### RECORDS TO PROCESS
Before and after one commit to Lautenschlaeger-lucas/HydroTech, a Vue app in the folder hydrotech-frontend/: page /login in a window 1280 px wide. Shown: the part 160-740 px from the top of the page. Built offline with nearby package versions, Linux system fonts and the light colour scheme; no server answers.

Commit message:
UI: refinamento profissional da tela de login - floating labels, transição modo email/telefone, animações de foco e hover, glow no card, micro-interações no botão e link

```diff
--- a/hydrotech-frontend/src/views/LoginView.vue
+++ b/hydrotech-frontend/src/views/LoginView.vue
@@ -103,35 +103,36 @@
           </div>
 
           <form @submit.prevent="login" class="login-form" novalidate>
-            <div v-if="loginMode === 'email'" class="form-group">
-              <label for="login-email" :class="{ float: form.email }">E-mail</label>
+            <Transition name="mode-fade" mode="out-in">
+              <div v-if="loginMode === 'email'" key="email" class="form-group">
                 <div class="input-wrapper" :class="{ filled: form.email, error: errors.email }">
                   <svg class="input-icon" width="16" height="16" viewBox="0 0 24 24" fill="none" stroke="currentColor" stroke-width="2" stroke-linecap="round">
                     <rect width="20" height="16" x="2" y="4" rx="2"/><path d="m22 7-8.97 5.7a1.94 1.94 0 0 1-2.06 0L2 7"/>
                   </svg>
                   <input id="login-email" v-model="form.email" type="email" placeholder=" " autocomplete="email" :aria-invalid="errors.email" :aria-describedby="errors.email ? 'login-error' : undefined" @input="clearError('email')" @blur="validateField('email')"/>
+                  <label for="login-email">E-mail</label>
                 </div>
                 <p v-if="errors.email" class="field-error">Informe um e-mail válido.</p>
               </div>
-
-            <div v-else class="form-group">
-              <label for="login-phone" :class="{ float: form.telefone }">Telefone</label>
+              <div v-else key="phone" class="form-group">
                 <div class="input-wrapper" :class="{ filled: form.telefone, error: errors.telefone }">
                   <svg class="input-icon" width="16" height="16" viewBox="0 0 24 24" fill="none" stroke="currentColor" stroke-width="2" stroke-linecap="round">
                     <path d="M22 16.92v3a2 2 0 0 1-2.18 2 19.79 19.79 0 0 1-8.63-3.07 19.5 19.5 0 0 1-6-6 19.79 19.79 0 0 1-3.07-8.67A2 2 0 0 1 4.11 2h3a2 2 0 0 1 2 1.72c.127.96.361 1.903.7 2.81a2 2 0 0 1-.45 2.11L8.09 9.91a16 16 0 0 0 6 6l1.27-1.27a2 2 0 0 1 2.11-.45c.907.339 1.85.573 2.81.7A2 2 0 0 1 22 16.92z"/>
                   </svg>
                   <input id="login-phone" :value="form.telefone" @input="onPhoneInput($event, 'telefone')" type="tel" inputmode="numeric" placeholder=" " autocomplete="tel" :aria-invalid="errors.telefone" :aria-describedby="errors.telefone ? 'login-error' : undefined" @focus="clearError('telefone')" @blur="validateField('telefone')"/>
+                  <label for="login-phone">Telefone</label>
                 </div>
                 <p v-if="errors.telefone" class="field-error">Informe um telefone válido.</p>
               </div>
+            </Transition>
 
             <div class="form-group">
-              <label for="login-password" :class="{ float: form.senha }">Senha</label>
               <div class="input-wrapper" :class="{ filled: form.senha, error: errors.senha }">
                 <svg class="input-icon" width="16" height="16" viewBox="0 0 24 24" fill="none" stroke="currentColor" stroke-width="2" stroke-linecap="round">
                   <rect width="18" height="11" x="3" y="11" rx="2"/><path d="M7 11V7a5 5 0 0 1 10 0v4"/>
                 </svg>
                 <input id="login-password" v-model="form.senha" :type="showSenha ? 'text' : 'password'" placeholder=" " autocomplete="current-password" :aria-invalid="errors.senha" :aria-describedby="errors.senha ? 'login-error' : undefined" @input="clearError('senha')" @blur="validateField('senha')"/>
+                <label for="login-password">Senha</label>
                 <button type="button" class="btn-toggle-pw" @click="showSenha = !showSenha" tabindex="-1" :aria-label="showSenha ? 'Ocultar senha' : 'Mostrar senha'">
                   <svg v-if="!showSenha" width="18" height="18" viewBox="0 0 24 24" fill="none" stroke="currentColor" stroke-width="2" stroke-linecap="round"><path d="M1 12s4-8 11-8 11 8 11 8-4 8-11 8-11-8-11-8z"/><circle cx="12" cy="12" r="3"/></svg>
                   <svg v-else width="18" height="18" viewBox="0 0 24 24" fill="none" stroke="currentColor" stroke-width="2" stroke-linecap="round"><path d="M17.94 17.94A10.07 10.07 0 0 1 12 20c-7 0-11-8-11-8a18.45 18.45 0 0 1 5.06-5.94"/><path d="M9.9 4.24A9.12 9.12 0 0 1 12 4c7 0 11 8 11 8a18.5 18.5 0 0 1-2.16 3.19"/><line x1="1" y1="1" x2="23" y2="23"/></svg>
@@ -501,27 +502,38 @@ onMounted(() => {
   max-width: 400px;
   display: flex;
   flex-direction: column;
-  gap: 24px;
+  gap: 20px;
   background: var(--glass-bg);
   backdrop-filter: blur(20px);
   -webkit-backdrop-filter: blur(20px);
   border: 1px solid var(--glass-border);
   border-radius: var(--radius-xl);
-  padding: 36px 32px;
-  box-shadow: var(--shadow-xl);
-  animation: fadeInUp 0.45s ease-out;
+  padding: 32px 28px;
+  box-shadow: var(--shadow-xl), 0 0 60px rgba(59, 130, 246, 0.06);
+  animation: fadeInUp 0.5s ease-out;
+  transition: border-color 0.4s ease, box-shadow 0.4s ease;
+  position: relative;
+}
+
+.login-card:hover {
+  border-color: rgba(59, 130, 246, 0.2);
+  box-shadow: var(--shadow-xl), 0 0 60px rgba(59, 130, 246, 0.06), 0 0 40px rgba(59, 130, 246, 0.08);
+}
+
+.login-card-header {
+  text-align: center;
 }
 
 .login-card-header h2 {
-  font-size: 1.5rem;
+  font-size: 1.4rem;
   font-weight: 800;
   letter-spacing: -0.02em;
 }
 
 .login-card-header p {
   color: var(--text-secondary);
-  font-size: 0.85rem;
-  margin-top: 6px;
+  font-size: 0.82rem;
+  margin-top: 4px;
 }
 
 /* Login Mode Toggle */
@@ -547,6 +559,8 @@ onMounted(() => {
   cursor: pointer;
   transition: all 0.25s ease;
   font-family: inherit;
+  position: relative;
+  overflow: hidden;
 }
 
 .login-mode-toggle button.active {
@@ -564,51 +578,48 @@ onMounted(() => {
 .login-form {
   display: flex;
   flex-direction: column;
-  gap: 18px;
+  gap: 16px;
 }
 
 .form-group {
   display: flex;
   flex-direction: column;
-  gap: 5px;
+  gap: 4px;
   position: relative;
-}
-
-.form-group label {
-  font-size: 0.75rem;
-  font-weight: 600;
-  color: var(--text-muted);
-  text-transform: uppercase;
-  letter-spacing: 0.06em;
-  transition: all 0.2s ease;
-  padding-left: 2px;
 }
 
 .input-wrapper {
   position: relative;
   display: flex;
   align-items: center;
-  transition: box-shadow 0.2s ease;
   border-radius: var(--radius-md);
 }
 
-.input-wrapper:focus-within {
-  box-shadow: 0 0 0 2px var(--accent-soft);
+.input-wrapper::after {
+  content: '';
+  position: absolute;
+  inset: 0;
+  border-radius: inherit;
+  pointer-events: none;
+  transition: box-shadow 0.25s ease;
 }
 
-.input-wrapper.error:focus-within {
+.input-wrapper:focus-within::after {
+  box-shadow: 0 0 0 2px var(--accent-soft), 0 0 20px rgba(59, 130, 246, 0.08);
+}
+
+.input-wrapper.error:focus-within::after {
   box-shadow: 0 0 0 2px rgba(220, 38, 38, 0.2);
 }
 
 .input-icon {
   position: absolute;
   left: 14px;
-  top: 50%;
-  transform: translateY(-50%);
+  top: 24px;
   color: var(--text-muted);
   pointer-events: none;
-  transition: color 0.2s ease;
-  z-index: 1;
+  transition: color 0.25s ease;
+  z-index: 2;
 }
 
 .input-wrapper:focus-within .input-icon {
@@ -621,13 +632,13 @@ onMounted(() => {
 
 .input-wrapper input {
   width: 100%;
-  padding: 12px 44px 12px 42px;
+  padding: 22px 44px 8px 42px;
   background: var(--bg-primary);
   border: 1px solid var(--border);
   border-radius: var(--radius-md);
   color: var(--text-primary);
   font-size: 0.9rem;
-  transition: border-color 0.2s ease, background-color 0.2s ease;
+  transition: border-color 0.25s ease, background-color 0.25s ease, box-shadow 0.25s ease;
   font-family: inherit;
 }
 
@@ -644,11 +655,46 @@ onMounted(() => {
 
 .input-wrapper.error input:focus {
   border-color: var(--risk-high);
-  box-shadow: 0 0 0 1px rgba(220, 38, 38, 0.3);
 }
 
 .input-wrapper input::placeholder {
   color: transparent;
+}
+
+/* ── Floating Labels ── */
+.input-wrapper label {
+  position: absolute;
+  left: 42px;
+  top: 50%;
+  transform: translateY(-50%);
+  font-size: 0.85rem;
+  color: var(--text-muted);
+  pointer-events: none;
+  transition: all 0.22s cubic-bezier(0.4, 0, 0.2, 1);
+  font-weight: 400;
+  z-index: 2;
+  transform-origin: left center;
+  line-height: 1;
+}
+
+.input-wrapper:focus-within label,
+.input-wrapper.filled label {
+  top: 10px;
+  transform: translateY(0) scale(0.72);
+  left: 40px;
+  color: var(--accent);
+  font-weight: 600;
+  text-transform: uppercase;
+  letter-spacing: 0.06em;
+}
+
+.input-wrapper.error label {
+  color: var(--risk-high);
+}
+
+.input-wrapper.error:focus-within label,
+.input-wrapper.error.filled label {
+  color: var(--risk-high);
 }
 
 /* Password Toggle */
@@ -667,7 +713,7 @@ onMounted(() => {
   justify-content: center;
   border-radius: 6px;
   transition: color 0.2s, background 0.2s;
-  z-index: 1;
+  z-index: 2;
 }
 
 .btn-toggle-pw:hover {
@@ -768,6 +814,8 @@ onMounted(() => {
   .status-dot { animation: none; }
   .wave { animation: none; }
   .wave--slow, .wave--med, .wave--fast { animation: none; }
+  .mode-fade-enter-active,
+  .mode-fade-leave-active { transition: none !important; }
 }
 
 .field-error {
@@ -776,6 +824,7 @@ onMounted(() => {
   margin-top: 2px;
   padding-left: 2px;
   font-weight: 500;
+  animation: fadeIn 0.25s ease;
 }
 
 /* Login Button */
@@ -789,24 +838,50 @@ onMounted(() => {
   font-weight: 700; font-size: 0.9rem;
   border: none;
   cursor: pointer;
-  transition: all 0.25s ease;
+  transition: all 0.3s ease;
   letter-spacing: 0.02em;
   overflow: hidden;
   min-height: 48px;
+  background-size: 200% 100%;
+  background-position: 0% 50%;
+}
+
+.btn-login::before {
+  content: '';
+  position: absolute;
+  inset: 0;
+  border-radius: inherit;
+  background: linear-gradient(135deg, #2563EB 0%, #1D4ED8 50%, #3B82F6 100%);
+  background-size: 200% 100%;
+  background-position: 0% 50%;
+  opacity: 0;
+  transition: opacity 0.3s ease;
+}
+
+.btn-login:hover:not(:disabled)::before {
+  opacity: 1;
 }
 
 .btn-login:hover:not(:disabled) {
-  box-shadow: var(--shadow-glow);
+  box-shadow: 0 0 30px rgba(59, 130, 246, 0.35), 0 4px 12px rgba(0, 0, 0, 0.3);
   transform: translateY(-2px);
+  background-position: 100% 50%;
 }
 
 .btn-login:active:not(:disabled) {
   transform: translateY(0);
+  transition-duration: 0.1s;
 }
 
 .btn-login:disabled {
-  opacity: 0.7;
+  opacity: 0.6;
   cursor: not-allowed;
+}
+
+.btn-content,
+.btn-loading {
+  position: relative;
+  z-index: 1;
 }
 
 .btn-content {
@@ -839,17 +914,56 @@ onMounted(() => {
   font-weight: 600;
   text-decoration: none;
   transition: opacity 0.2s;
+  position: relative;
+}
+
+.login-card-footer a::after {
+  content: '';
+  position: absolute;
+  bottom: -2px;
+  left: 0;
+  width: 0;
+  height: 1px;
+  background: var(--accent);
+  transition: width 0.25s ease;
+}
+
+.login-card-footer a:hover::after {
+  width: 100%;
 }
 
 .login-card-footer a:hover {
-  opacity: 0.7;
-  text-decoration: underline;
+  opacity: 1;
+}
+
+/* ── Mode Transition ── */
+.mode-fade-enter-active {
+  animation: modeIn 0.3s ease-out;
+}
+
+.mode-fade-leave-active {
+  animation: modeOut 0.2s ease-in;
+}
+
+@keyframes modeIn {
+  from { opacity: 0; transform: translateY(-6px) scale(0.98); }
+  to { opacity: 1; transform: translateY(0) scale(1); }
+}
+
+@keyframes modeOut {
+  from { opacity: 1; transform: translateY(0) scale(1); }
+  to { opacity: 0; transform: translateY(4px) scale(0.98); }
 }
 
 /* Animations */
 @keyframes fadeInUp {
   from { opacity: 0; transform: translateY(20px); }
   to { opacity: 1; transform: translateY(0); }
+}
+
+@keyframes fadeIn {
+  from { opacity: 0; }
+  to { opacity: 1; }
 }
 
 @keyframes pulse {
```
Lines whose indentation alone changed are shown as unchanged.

### EXERCISE BRIEF
Using the entries above, return each line in which the word "fadeInUp" occurs.

### RESULT OF THE TASK
-  animation: fadeInUp 0.45s ease-out;
+  animation: fadeInUp 0.5s ease-out;
 @keyframes fadeInUp {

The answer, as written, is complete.